Records excerpted from a collection
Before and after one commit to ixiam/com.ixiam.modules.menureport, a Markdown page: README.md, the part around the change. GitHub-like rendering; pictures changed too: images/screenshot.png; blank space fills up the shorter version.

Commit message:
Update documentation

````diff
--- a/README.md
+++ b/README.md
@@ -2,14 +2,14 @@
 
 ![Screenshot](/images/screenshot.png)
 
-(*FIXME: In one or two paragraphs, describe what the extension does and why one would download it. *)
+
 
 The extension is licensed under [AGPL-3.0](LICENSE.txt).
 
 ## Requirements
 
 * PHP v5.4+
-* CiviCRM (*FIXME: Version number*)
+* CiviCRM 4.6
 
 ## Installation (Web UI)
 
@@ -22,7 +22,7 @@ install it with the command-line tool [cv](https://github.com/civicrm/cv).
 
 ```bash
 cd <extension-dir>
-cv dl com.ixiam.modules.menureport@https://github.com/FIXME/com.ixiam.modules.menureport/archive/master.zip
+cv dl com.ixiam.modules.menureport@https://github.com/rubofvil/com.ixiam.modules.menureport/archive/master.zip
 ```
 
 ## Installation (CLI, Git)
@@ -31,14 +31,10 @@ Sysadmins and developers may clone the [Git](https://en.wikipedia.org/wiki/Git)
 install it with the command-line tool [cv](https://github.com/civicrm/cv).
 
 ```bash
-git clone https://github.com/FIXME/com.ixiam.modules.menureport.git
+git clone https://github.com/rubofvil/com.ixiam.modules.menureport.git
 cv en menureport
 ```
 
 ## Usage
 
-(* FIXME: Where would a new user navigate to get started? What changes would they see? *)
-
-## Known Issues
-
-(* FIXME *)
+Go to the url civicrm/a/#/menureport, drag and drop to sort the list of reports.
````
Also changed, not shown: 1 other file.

#### [PROMPT]
Line by line, output the records exactly as given.

#### [RESULT OF THE EXERCISE]
Before and after one commit to ixiam/com.ixiam.modules.menureport, a Markdown page: README.md, the part around the change. GitHub-like rendering; pictures changed too: images/screenshot.png; blank space fills up the shorter version.

Commit message:
Update documentation

````diff
--- a/README.md
+++ b/README.md
@@ -2,14 +2,14 @@
 
 ![Screenshot](/images/screenshot.png)
 
-(*FIXME: In one or two paragraphs, describe what the extension does and why one would download it. *)
+
 
 The extension is licensed under [AGPL-3.0](LICENSE.txt).
 
 ## Requirements
 
 * PHP v5.4+
-* CiviCRM (*FIXME: Version number*)
+* CiviCRM 4.6
 
 ## Installation (Web UI)
 
@@ -22,7 +22,7 @@ install it with the command-line tool [cv](https://github.com/civicrm/cv).
 
 ```bash
 cd <extension-dir>
-cv dl com.ixiam.modules.menureport@https://github.com/FIXME/com.ixiam.modules.menureport/archive/master.zip
+cv dl com.ixiam.modules.menureport@https://github.com/rubofvil/com.ixiam.modules.menureport/archive/master.zip
 ```
 
 ## Installation (CLI, Git)
@@ -31,14 +31,10 @@ Sysadmins and developers may clone the [Git](https://en.wikipedia.org/wiki/Git)
 install it with the command-line tool [cv](https://github.com/civicrm/cv).
 
 ```bash
-git clone https://github.com/FIXME/com.ixiam.modules.menureport.git
+git clone https://github.com/rubofvil/com.ixiam.modules.menureport.git
 cv en menureport
 ```
 
 ## Usage
 
-(* FIXME: Where would a new user navigate to get started? What changes would they see? *)
-
-## Known Issues
-
-(* FIXME *)
+Go to the url civicrm/a/#/menureport, drag and drop to sort the list of reports.
````
Also changed, not shown: 1 other file.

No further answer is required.